Submitted by justcauseisjustthat
justcauseisjustthat (1150803) writes "As published in Nature last month Stanford researches have developed a new electrocatalyst that using just a AAA battery can convert water to hydrogen. With this cheap, abundant and durable solution could this pave the way to a hydrogen based transportation and power system. Could current cars be retrofitted to convert water to hydrogen inline , fill your gas tank with water, filter out impurities and use the electrocatalyst to make hydrogen in real time (no storage of hydrogen)."

Comment: Re:hoooray (Score 2, Interesting) 75

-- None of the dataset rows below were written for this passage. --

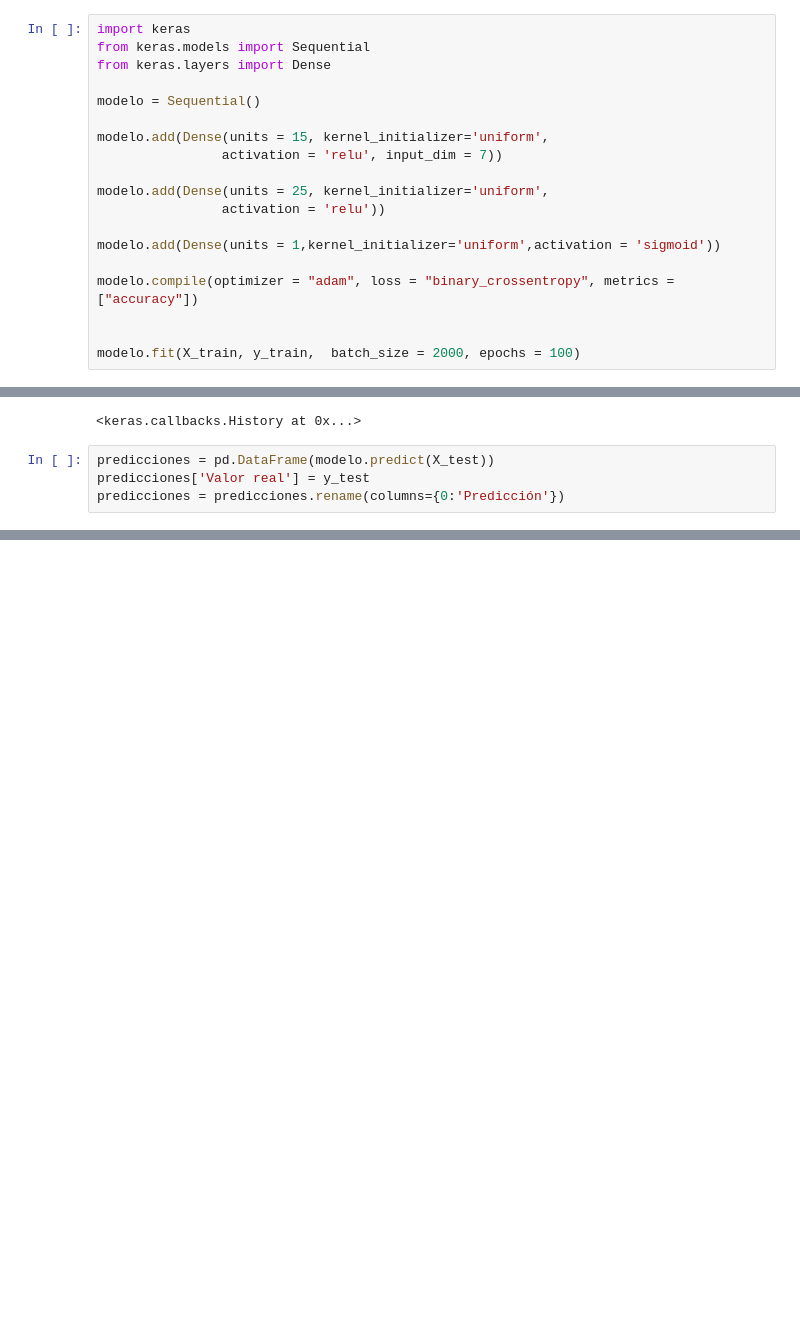
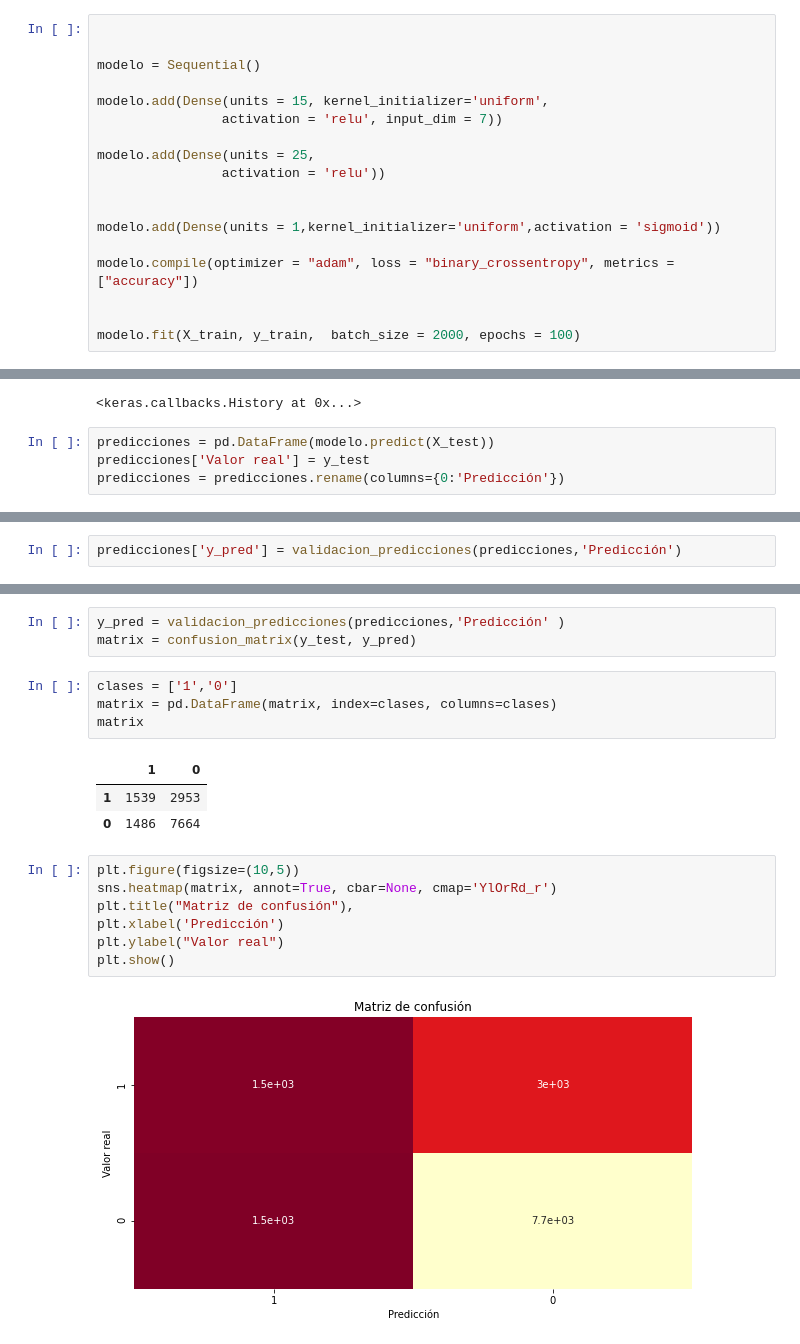
Before and after one commit to ignacialoyfra/ChallengeDataScientist-Ignacia-Loyola, a Jupyter notebook: solution.ipynb, the cells around one changed output, grey strips where cells are left out. Cells and saved outputs as stored; diff of their text form; blank space fills up the shorter version.

Commit message:
Implementación de los modelos predictivos finales

```diff
--- a/solution.ipynb
+++ b/solution.ipynb
@@ -895,17 +912,16 @@ X_train.shape
 # %% [output]
 (54564, 7)
 # %%
-import keras
-from keras.models import Sequential
-from keras.layers import Dense
+
 
 modelo = Sequential()
 
 modelo.add(Dense(units = 15, kernel_initializer='uniform',
                 activation = 'relu', input_dim = 7))
 
-modelo.add(Dense(units = 25, kernel_initializer='uniform',
+modelo.add(Dense(units = 25,
                 activation = 'relu'))
+
 
 modelo.add(Dense(units = 1,kernel_initializer='uniform',activation = 'sigmoid'))
 
@@ -945 +955,3 @@ casos_totales
+# %%
+predicciones['y_pred'] = validacion_predicciones(predicciones,'Predicción')
 # %%
@@ -948,0 +980,20 @@ predicciones.shape
+# %%
+y_pred = validacion_predicciones(predicciones,'Predicción' )
+matrix = confusion_matrix(y_test, y_pred)
+# %%
+clases = ['1','0']
+matrix = pd.DataFrame(matrix, index=clases, columns=clases)
+matrix
+# %% [output]
+|  | 1 | 0 |
+| 1 | 1539 | 2953 |
+| 0 | 1486 | 7664 |
+# %%
+plt.figure(figsize=(10,5))
+sns.heatmap(matrix, annot=True, cbar=None, cmap='YlOrRd_r')
+plt.title("Matriz de confusión"),
+plt.xlabel('Predicción')
+plt.ylabel("Valor real")
+plt.show()
+# %% [output]
+[figure, added]
```
Also changed, not shown: parts of 32 cells of this notebook.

by justcauseisjustthat (#47896289) Attached to: Medical Milestone: Scientists Reset Human Stem Cells
I can understand the cynicism , but allow the early adopters to pay the extremely high prices so that better and better, less expensive versions and techniques can be made.

The amazing thing about nature, it will always find a way to kill you! Sooner or later she's going to get you. Appreciate the beauty :-)

Comment: Lemmings rule.... (Score 1) 203

by justcauseisjustthat (#47832421) Attached to: Is There a Creativity Deficit In Science?
When you believe I need to get a grant and I need to publish this or that to make a major breakthrough you are just being a lemming.
Now take the teenager who had the desire to create a Pancreatic Cancer Test and didn't have all those rule drubbed into him, he just did it.
Those formally trained in research do splendid formal research, those with desire and no rules make amazing breakthrough.... Maybe :-)

Comment: Re:Executive Orders Need to Expire, and Quickly (Score 3, Interesting) 180

If the president had to go through congress to do everything, nothing would get done. I think the Obama administration is still trying to get appointments through congress from 2 years ago.

On the other hand the expiration idea has merit.

Comment: So a victim gets sued by victims? (Score 0) 66

by justcauseisjustthat (#47523447) Attached to: Sony Agrees To $17.75m Settlement For 2011 PSN Attack
If the criminals (hackers) had physically (instead of virtually) broken into Sony, physically stolen customer information would Sony be responsible in that case also? At what point is it just a crime against both Sony and it's customers?

I can see people writing that the security should have been better, well the same can be true in a physical crime also. Just seems odd to me, and how do we define when a company/person is liable in this kind of situation where they are also the victim?

If you aren't rich you should always look useful. -- Louis-Ferdinand Celine